The Lord has shown strength with His arm:
He has scattered the proud in their conceit.
He has put down the mighty from their thrones,
and exalted those of low degree.
He has filled the hungry with good things,
and the rich He has sent empty away. (Luke 1:51-53)
Annie Dillard: “Many times in Christian churches I have heard the pastor say to God, ‘All your actions show your wisdom and love.’ Each time, I reach in vain for the courage to rise and shout, ‘that’s a lie!’ – just to put things on a solid footing.
“‘He has cast down the mighty from their thrones, and has lifted up the lowly. He has filled the hungry with good things, and the rich he has sent away empty!’ . . . (Yes, but) I have seen the rich sit secure on their thrones and send the hungry away empty.
“If God’s escape clause is that he gives only spiritual things, then we might hope that the poor and suffering are rich in spiritual gifts, as some certainly are, but as some of the comfortable are too. In a soup kitchen, I see suffering. Deus otiosus: do-nothing God, who, if he has power, abuses it” (For the Time Being, pp. 85-86).
Are our Lady’s words in the Magnificat true?
Let’s give Annie Dillard her due: She is a smart, earnest, good essayist. She is a better person than I am. Her question is an honest one.

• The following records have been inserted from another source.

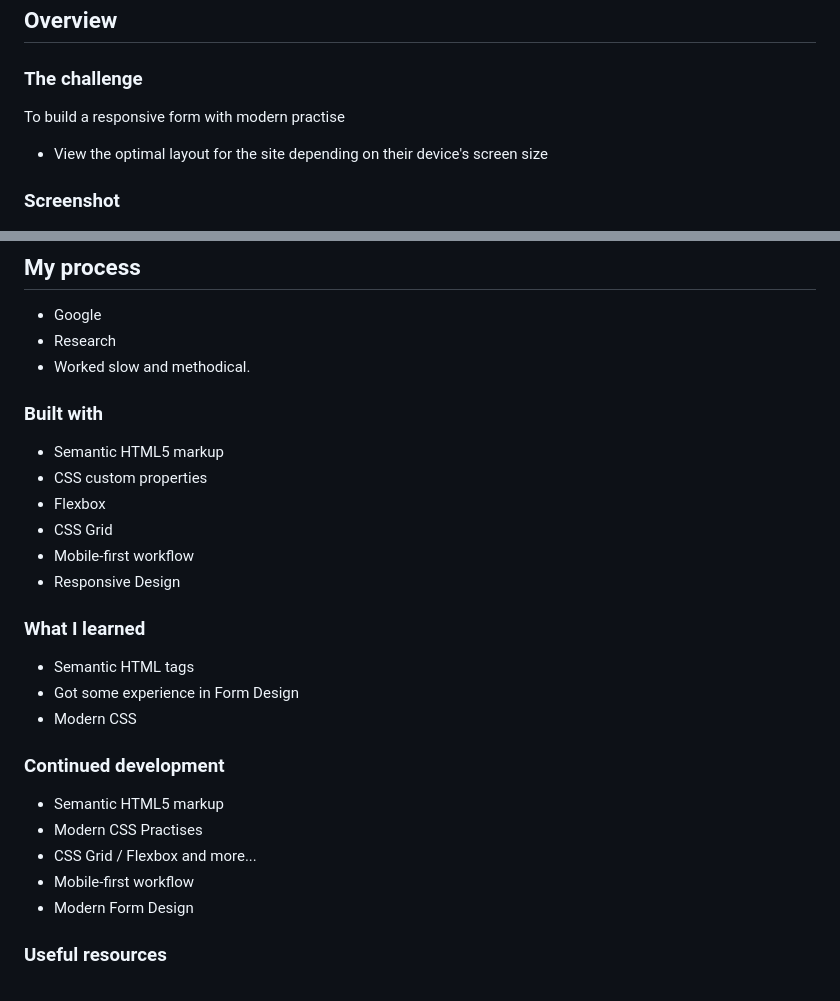
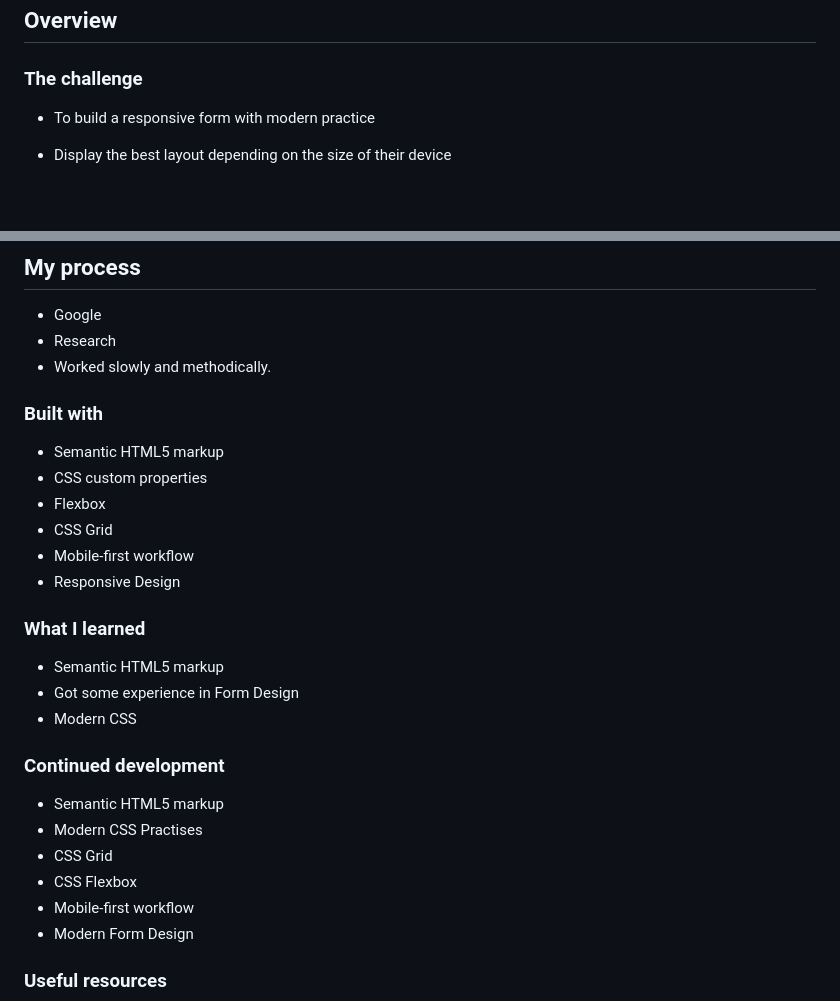
Before and after one commit to Humerous/sign-up-form, a Markdown page: README.md, 2 parts joined by grey strips. GitHub-like rendering; blank space fills up the shorter version.

```diff
--- a/README.md
+++ b/README.md
@@ -18,11 +18,9 @@
 
 ### The challenge
 
-To build a responsive form with modern practise
+- To build a responsive form with modern practice
 
-- View the optimal layout for the site depending on their device's screen size
-
-### Screenshot
+- Display the best layout depending on the size of their device
 
 ![Desktop-View](https://github.com/Humerous/sign-up-form/blob/main/sign-up-form/desktop%20-%20preview.png)
 ![Mobile-View](https://github.com/Humerous/sign-up-form/blob/main/sign-up-form/Mobile%20-%20preview.png)
@@ -35,7 +33,7 @@ To build a responsive form with modern practise
 
 - Google
 - Research
-- Worked slow and methodical.
+- Worked slowly and methodically.
 
 ### Built with
 
@@ -48,7 +46,7 @@ To build a responsive form with modern practise
 
 ### What I learned
 
-- Semantic HTML tags
+- Semantic HTML5 markup
 - Got some experience in Form Design
 - Modern CSS
 
@@ -56,7 +54,8 @@ To build a responsive form with modern practise
 
 - Semantic HTML5 markup
 - Modern CSS Practises
-- CSS Grid / Flexbox and more...
+- CSS Grid
+- CSS Flexbox
 - Mobile-first workflow
 - Modern Form Design
 
```
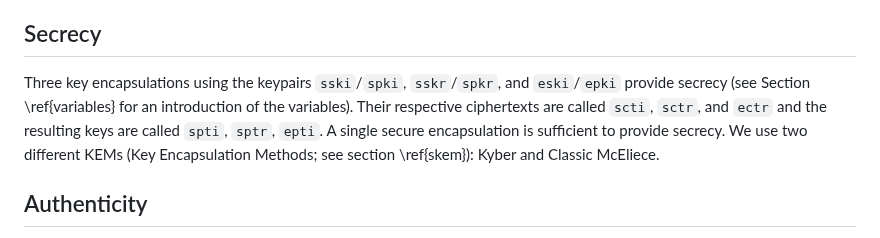
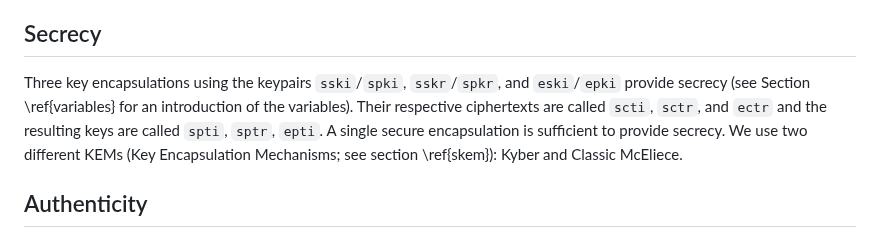
Before and after one commit to rosenpass/rosenpass, a Markdown page: papers/whitepaper.md, the part around the change. Rendered like a GitHub page.

Commit message:
chore: Consistently use the term `Key Encapsulation Mechanism`

```diff
--- a/papers/whitepaper.md
+++ b/papers/whitepaper.md
@@ -33,7 +33,7 @@ abstract: |
 Rosenpass inherits most security properties from Post-Quantum WireGuard (PQWG). The security properties mentioned here are covered by the symbolic analysis in the Rosenpass repository.
 
 ## Secrecy
-Three key encapsulations using the keypairs `sski`/`spki`, `sskr`/`spkr`, and `eski`/`epki` provide secrecy (see Section \ref{variables} for an introduction of the variables). Their respective ciphertexts are called `scti`, `sctr`, and `ectr` and the resulting keys are called `spti`, `sptr`, `epti`. A single secure encapsulation is sufficient to provide secrecy. We use two different KEMs (Key Encapsulation Methods; see section \ref{skem}): Kyber and Classic McEliece.
+Three key encapsulations using the keypairs `sski`/`spki`, `sskr`/`spkr`, and `eski`/`epki` provide secrecy (see Section \ref{variables} for an introduction of the variables). Their respective ciphertexts are called `scti`, `sctr`, and `ectr` and the resulting keys are called `spti`, `sptr`, `epti`. A single secure encapsulation is sufficient to provide secrecy. We use two different KEMs (Key Encapsulation Mechanisms; see section \ref{skem}): Kyber and Classic McEliece.
 
 ## Authenticity
 
```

Can the words of the gospel be true if the poor and innocent still groan under injustice and cruelty, if bad things happen to good people, if the evil prosper? The Magnificat is about the triumph of justice and goodness, about the almighty power of God, Who loves the weak. Mary sings: With the coming of Christ, the weak and downtrodden have triumphed. Is it true?
Last year at the beginning of Advent, our Holy Father wrote us a letter on Christian hope.

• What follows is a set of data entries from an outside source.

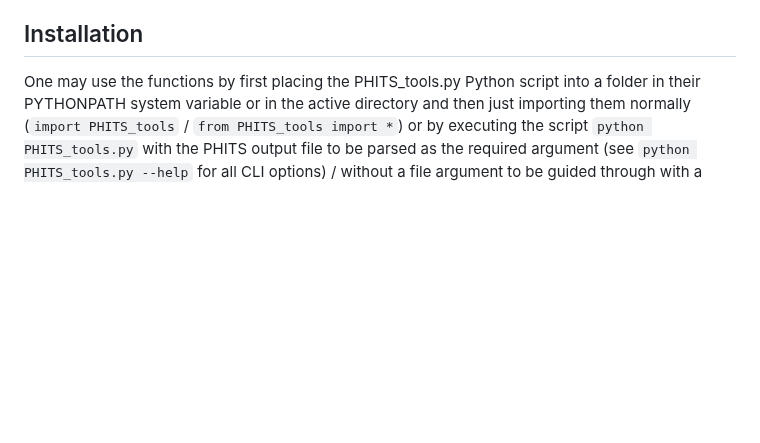
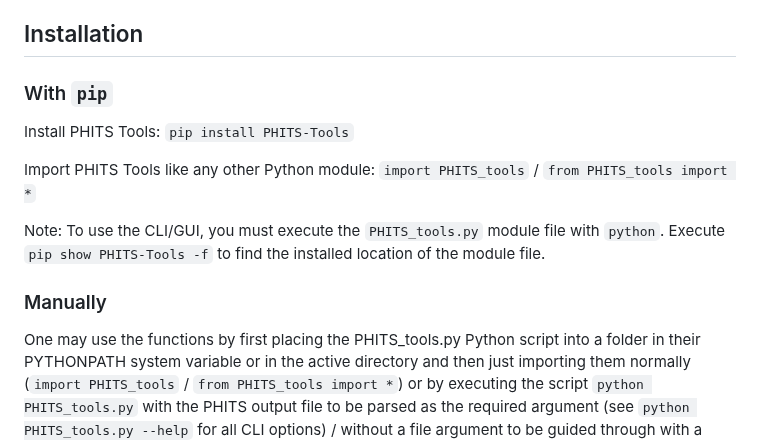
Before and after one commit to Lindt8/PHITS-Tools, a Markdown page: README.md, the part around one of its changes. Drawn GitHub-style; blank space fills up the shorter version.

Commit message:
Update README.md with PyPI info

```diff
--- a/README.md
+++ b/README.md
@@ -11,6 +12,19 @@ This module is a collection of Python 3 functions that serve to automatically pr
 Specifically, PHITS Tools seeks to be a universal PHITS output parser, supporting output from all tallies, both normal "standard" output as well as dump file outputs (in ASCII and binary formats), reading in the numeric data and metadata and storing them in Python objects for further use and analysis in Python.  PHITS Tools is also coupled to the [DCHAIN Tools](https://github.com/Lindt8/DCHAIN-Tools/) module and can import it to process DCHAIN output when the main tally output parsing function is provided DCHAIN-related files.  PHITS Tools also contains a number of functions for assisting in some types of further analyses.   You can read more about how to use PHITS Tools and its output in its online documentation: [lindt8.github.io/PHITS-Tools/](https://lindt8.github.io/PHITS-Tools/)
 
 ## Installation
+
+### With `pip`
+
+Install PHITS Tools:
+`pip install PHITS-Tools`
+
+Import PHITS Tools like any other Python module:
+`import PHITS_tools` / `from PHITS_tools import *`
+
+Note: To use the CLI/GUI, you must execute the `PHITS_tools.py` module file with `python`.  Execute `pip show PHITS-Tools -f` to find the installed location of the module file.
+
+### Manually
+
 One may use the functions by first placing the PHITS_tools.py Python script into a folder in their PYTHONPATH system variable or in the active directory and then just importing them normally (`import PHITS_tools` / `from PHITS_tools import *`) or by executing the script `python PHITS_tools.py` with the PHITS output file to be parsed as the required argument (see `python PHITS_tools.py --help` for all CLI options) / without a file argument to be guided through with a GUI.
 
 The short list of required package/library dependencies for PHITS Tools (and DCHAIN Tools) can be found in `requirements.txt` and installed by executing `pip install -r requirements.txt`.
```
Also changed, not shown: other parts of README.md (+1 -0 lines).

One of the Pope’s chief concerns in the letter is the “privatization” of Christian hope for salvation. Each of us hopes to get to heaven, certainly. But a Christian hopes for more than just his own individual bliss. A Christian hopes for the coming of the Kingdom of God.
Pope Benedict identifies the fundamental problem: The modern idea that religion is subjective. If religion is not about objective realities, but just about my own “relationship with God” or “experience” of God, then all I can hope for is my own personal peace.
Religion is not fundamentally subjective. Religion puts us in touch with the most objective reality of them all: the all-knowing, all-good, all-powerful God.
Christ has revealed this: Justice will be done. Truth will win. All that is hidden will be revealed.
We fear the Final Judgment, because we know we will have to rely on God’s mercy. At the same time, we hope for the Second Coming. The Magnificat WILL be completely fulfilled. In the meantime, our best bet is to try to do our little part to make the world better, and to bear the injustices of the world with patient perseverance.
Here is how the Pope puts it:
Yes, there is a resurrection of the flesh. There is justice. There is an “undoing” of past suffering, a reparation that sets things aright. For this reason, faith in the Last Judgement is first and foremost hope—the need for which was made abundantly clear in the upheavals of recent centuries. I am convinced that the question of justice constitutes the essential argument, or in any case the strongest argument, in favour of faith in eternal life. The purely individual need for a fulfilment that is denied to us in this life, for an everlasting love that we await, is certainly an important motive for believing that man was made for eternity; but only in connection with the impossibility that the injustice of history should be the final word does the necessity for Christ’s return and for new life become fully convincing. (Spe Salvi, 43)